Saturday, May 02, 2009

Veiled meanings...?

I didn't get much quality computer time on this lovely Saturday, but since tomorrow is Good Shepherd Sunday (and hence the "World Day of Prayer for Vocations"), I thought I'd write a follow-up to an interesting blog post by Sr Julie Vieira. Her blog, A Nun's Life, focuses on aspects of religious life. It is a great place for vocational lurking by people who may not be quite ready to admit that they are considering religious life. The other day, Sr. Julia raised the question, "Is the habit the answer to vocations recruitment?" It's odd to suggest that a habit could just be taken on as a recruitment strategy (wouldn't that be somewhat hypocritical?), but you do hear people say that any vocations crisis would be resolved "if all the nuns would just wear habits again." A few of the comments on that post dealt with the actual question, but most seemed to hover around the place of the habit itself, and the experiences of the women who do or do not wear them.
My own experience, of course, is dated (!), but I think it has some relevance. After all,when I entered religious life (in 1975), it seemed as though all women's communities I knew had shifted from full monastic attire to completely secular dress. Only the sisters in my high school (SCVI's)wore a short veil with the teacher's uniform of light blue blouse and dark blue skirt. From my very youthful perspective, it seemed as though the sisters were just being silly, and that the dismissal of the habit could hint at a cavalier attitude toward orthodoxy, too. (Please remember, this was in the '70's when liturgical and other aberrations abounded on all sides.) I had no way of knowing or understanding that the Church had called for some modification of the exaggerations in the inherited styles, and no clue (living in a completely Catholic environment in New Orleans) that the habit could sometimes function as a barrier to ministry.
When I met the Daughters of St. Paul as a senior in high school, I hated the habit the sisters wore at the time, especially the veil, which clung closely to the forehead without any softening by hair or the like. (The veil seemed more a helmet than a woman's headpiece!) But the fact of the habit, even in 1975, communicated to me that the sisters were standing with the Church and not running with the culture. And that allowed me to trust the sisters enough to let myself entertain the idea of religious life for myself.

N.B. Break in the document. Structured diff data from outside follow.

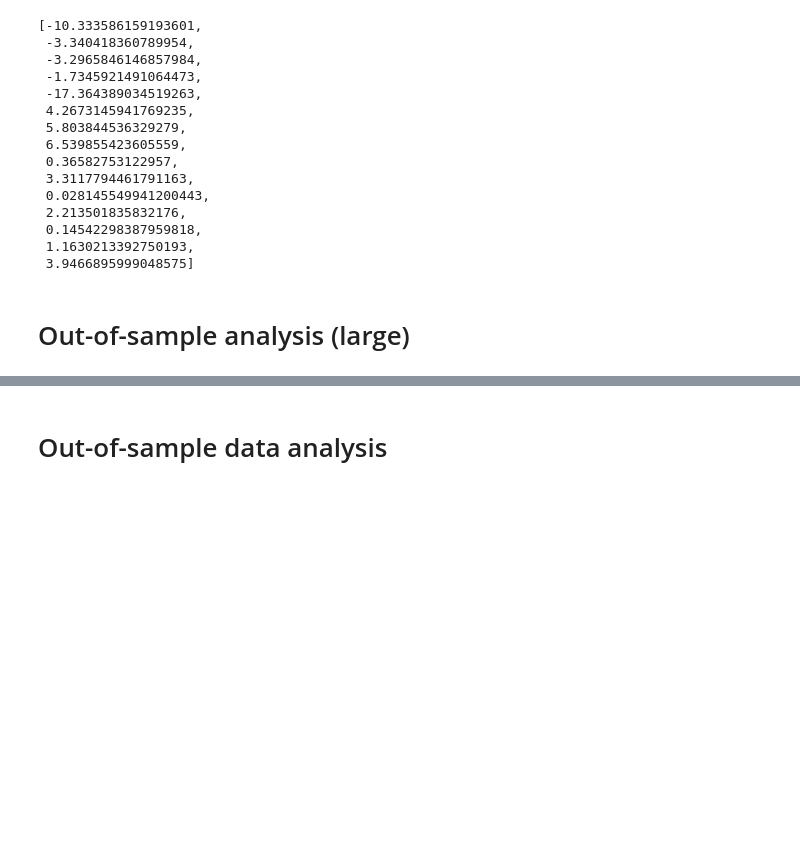
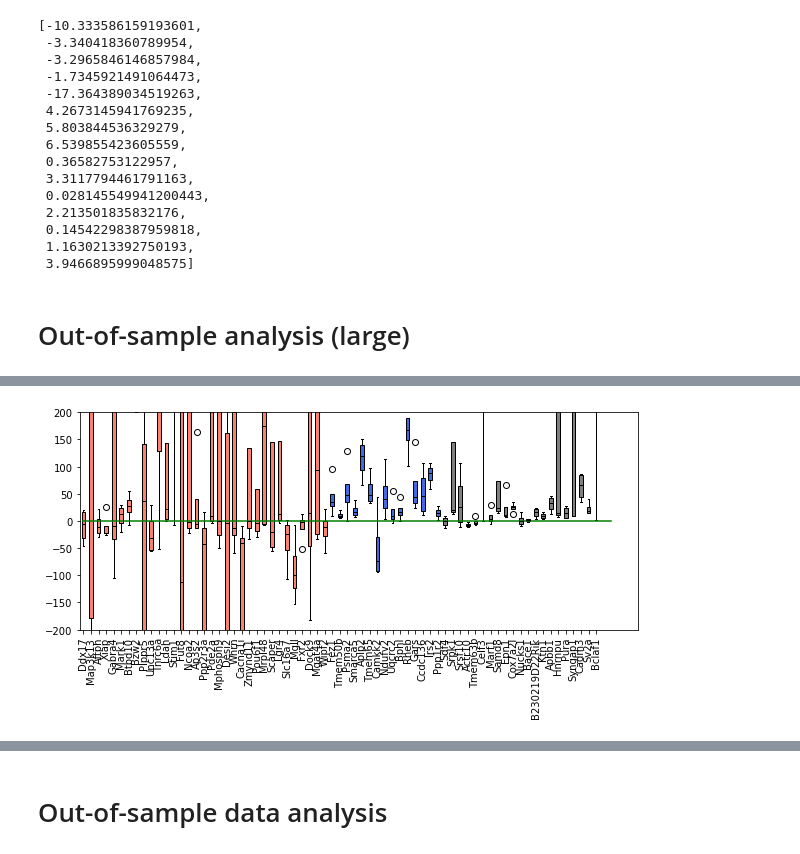
Before and after one commit to pachterlab/GVFP_2021, a Jupyter notebook: gg220802_monod.ipynb, the cells around one changed output, grey strips where cells are left out. Saved outputs shown, nothing was run; the diff lists cells and outputs as text; code cells hidden in the pictures; blank space fills up the shorter version.

```diff
--- a/gg220802_monod.ipynb
+++ b/gg220802_monod.ipynb
@@ -925,16 +949,18 @@ plt.plot([0,sum([len(x) for x in indices])],[0,0],'g-')
 # %%
 colors= ('salmon','royalblue','grey')
 fig1,ax1 = plt.subplots(1,1,figsize=(10,4))
 for model_set in range(3):
     d = np.asarray([lik_ratios_oos[test_data_ind][model_set] for test_data_ind in range(len(sample_looms))])
     bplot = ax1.boxplot(d,positions=indices[model_set],vert=True,patch_artist=True)
     for patch in bplot['boxes']:
         patch.set_facecolor(colors[model_set])
     for median in bplot['medians']:
         median.set_color('k')
 #     print(bplot)
 #     for test_data_ind in range(len(sample_looms)):
 #         plt.scatter(indices[model_set],lik_ratios_oos[test_data_ind][model_set],c=colors[model_set])
-ax1.set_ylim([-100,100])
-ax1.plot([0,sum([len(x) for x in indices])],[0,0],'g-')
+ax1.set_ylim([-200,200])
+ax1.plot([0,1+sum([len(x) for x in indices])],[0,0],'g-')
 _=ax1.set_xticks(np.concatenate(indices),np.concatenate(gene_names_to_run),rotation=90)
+# %% [output]
+[figure, added]
```
Also changed, not shown: parts of 5 cells of this notebook, 3 other files.
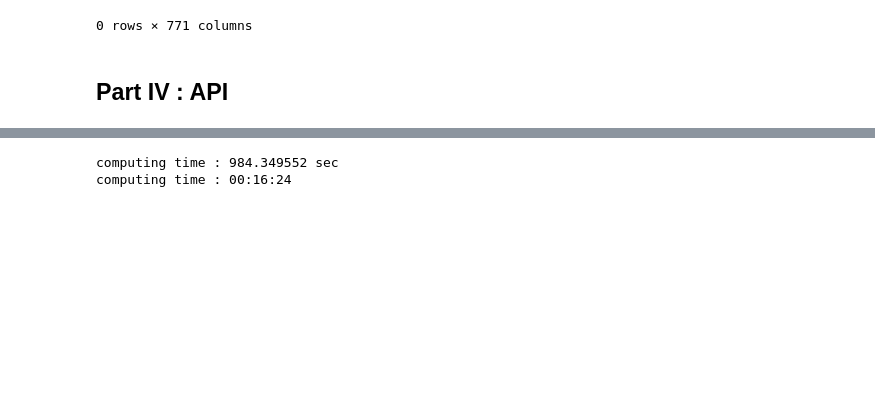
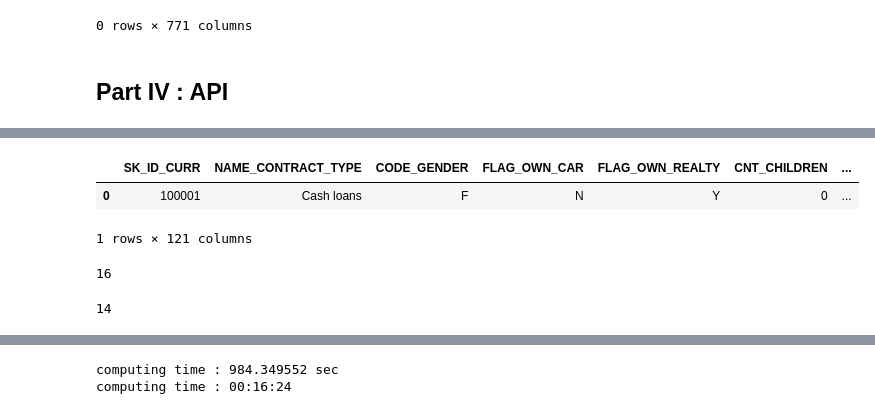
Before and after one commit to oumeima-elgharbi/P7_Data_Science_OpenClassrooms, a Jupyter notebook: P7_03_prediction.ipynb, the cells around one changed output, grey strips where cells are left out. Drawn from its saved outputs; the diff is of its cells as text; code cells hidden in the pictures; blank space fills up the shorter version.

```diff
--- a/P7_03_prediction.ipynb
+++ b/P7_03_prediction.ipynb
@@ -303,0 +361,6 @@ HOST = 'http://127.0.0.1:8000'
+# %%
+one_query
+# %% [output]
+|  | SK_ID_CURR | NAME_CONTRACT_TYPE | CODE_GENDER | FLAG_OWN_CAR | FLAG_OWN_REALTY | CNT_CHILDREN | ... |
+| 0 | 100001 | Cash loans | F | N | Y | 0 | ... |
+1 rows × 121 columns
@@ -303,0 +369,4 @@ HOST = 'http://127.0.0.1:8000'
+# %%
+len(categorical_columns)
+# %% [output]
+16
@@ -303,0 +375,4 @@ HOST = 'http://127.0.0.1:8000'
+# %%
+len(cat_columns)
+# %% [output]
+14
```
Also changed, not shown: parts of 14 cells of this notebook, 2 other files.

In other words, the habit was not only a uniform, not only a sign of consecration, not only a concrete form of the practice of poverty: it was a means of communication. A kind of media, if you will. And from my 30+ years of experience in wearing the habit, I have to say that for the most part, the message people seem to draw from this "medium of communication" is that the wearer is, precisely, a "sister" to them: that they and I have an established relationship and that it is a familial relationship. People feel free to walk up and initiate a conversation with me out of the blue--something which happened yesterday while I was outside of a snowball stand with my Mom enjoying a giant cherry snowball. Once, when I was in Italy, an old lady grabbed my arm on the tram and shanghied me to walk her across the cobblestones to her front door. There were a dozen nuns on that tram, but I was the only one with a veil. I was by no means the kindest, most pastoral and caring nun on that tram, but I was the only one who was visibly "available" for a need I was not even aware of. The old lady "read" that in my habit. I have already written about the distress I feel when the street people in Chicago see my habit and assume it means I can give them money! (They understand the connection with "Church" and "service" but not with poverty!)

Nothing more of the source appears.